Dependency properties should generally be considered to be public properties. The nature of the Silverlight property system prevents the ability to make security guarantees about a dependency property value.
This topic contains the following sections.
This topic assumes that you understand dependency properties from the perspective of a consumer of existing dependency properties on Silverlight classes, and that you have read Dependency Properties Overview and Custom Dependency Objects and Dependency Properties.
Typically, dependency properties are implemented along with "wrapper" CLR properties that simplify getting or setting the property from an instance. But the wrappers are really just convenience properties that implement calls to the underlying GetValue and SetValue static methods that are used when interacting with dependency properties. Security mechanisms applied to the wrappers do not apply to the underlying dependency property. Placing a security demand on the CLR wrapper will prevent the use of the convenience method but will not prevent calls to GetValue or SetValue. Similarly, placing protected or private access level on the wrappers does not provide any effective security. Declaring the dependency property identifier internal or private will not work, because then the Silverlight property system cannot operate properly.
Note also that Silverlight does not support true custom read-only dependency properties. (There are some read-only dependency properties that are part of the Silverlight 2 core API, but these rely on internal native support to enforce the read-only state.)
If you are writing your own dependency properties, you should declare the wrappers and the DependencyProperty identifier field as public members, so that callers do not get misleading information about the true access level of that property (because of its backing being implemented as a dependency property).
Declaring a DependencyProperty identifier field private is not forbidden, and it can conceivably be used to help reduce the immediately exposed namespace of a custom class, but such a property should not be considered "private" in the same sense as the CLR language definitions define that access level, for reasons described in the next section.
It is not generally useful, and it is potentially misleading, to declare a DependencyProperty field with any access level other than public. That access level only prevents someone from getting a reference to the instance from the declaring class. But there are aspects of the property system that return a DependencyProperty even if the original static identifier is declared as nonpublic.
A Windows Presentation Foundation (WPF) dependency property has additional API exposure for dependency properties and support types that does not exist in Silverlight.

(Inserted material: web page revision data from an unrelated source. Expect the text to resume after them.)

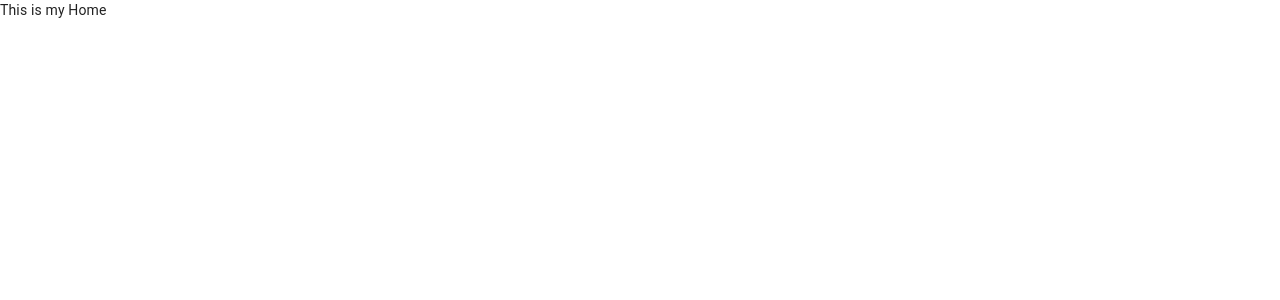
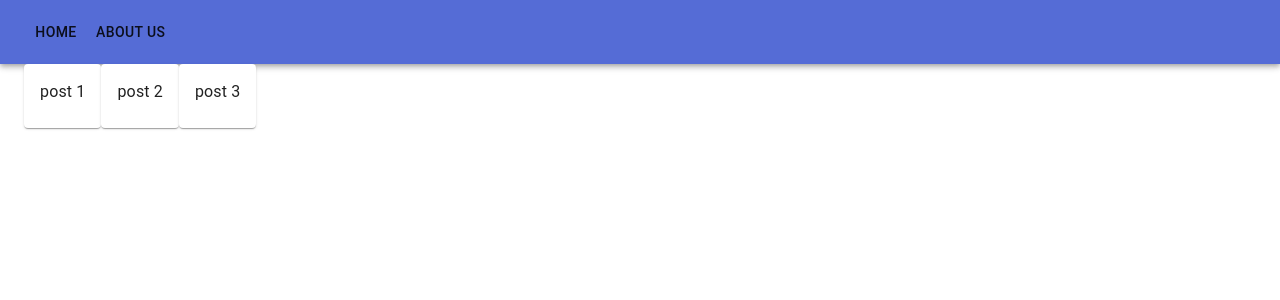
Before and after one commit to alemonas/react-ts-graphql, a React (Create React App) app: page / in a window 1280 px wide. Shown: the top 300 px of the page. Built offline with nearby package versions, Linux system fonts and the light colour scheme.

Commit message:
add pagenotFound and posts example in home

```diff
--- a/src/components/App.tsx
+++ b/src/components/App.tsx
@@ -1,28 +1,39 @@
 import CssBaseline from "@material-ui/core/CssBaseline";
+import Container from "@material-ui/core/Container";
 import { ThemeProvider } from "@material-ui/core/styles";
-import React from "react";
-import { BrowserRouter as Router, Route, Switch } from "react-router-dom";
+import { createBrowserHistory } from "history";
+import React, { lazy, Suspense } from "react";
+import { Router, Route, Switch } from "react-router-dom";
 
 import theme from "../theme";
-import Home from "../routes/home/Home";
-import About from "../routes/about/About";
+import Header from "./common/Header";
+import PageNotFound from "./PageNotFound";
 
-function App() {
-  return (
+const Home = lazy(() => import("../routes/home/Home"));
+const About = lazy(() => import("../routes/about/About"));
+
+const App: React.FC = () => (
+  <Router history={createBrowserHistory()}>
     <ThemeProvider theme={theme}>
       <CssBaseline />
-      <Router>
+      <Header />
+      <Container>
+        <Suspense fallback={"loading..."}>
           <Switch>
             <Route exact path="/">
               <Home />
             </Route>
-          <Route exact path="/about-us">
+            <Route path="/about-us">
               <About />
             </Route>
+            <Route>
+              <PageNotFound />
+            </Route>
           </Switch>
+        </Suspense>
+      </Container>
+    </ThemeProvider>
   </Router>
-    </ThemeProvider>
 );
-}
 
 export default App;
--- /dev/null
+++ b/src/components/PageNotFound.tsx
@@ -0,0 +1,7 @@
+import React from 'react';
+
+const PageNotFound = () => (
+  <h1>Page Not Found</h1>
+);
+
+export default PageNotFound;
--- /dev/null
+++ b/src/components/common/Header.tsx
@@ -0,0 +1,23 @@
+import AppBar from "@material-ui/core/AppBar";
+import Button from "@material-ui/core/Button";
+import Toolbar from "@material-ui/core/Toolbar";
+import Typography from "@material-ui/core/Typography";
+import React from "react";
+import { Link } from "react-router-dom";
+
+const Header = () => (
+  <AppBar position="static">
+    <Toolbar>
+      <Typography variant="h6">
+        <Link to="/">
+          <Button>Home</Button>
+        </Link>
+        <Link to="/about-us">
+          <Button>About us</Button>
+        </Link>
+      </Typography>
+    </Toolbar>
+  </AppBar>
+);
+
+export default Header;
--- a/src/routes/home/Home.tsx
+++ b/src/routes/home/Home.tsx
@@ -1,10 +1,33 @@
 import React from 'react';
+import { Typography, Grid, Card, CardContent } from '@material-ui/core';
 
 function Home() {
+  const posts = [
+    {
+      id: 'dfadsfdsf23423423',
+      title: 'post 1',
+    },
+    {
+      id: 'dfadsfdsf234234233',
+      title: 'post 2',
+    },
+    {
+      id: 'dfadsfdsf234234234',
+      title: 'post 3',
+    }
+  ]
   return (
-    <div>
-      This is my Home
-    </div>
+    <Grid container>
+      {posts.map(post => (
+        <Card key={post.id}>
+          <CardContent>
+            <Typography>
+              {post.title}
+            </Typography>
+          </CardContent>
+        </Card>
+      ))}
+    </Grid>
   )
 }
 
```
Lines whose indentation alone changed are shown as unchanged.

The WPF security implications for a dependency property might have no immediate impact on your Silverlight implementation, but they could become a factor if you migrate an application from Silverlight to WPF.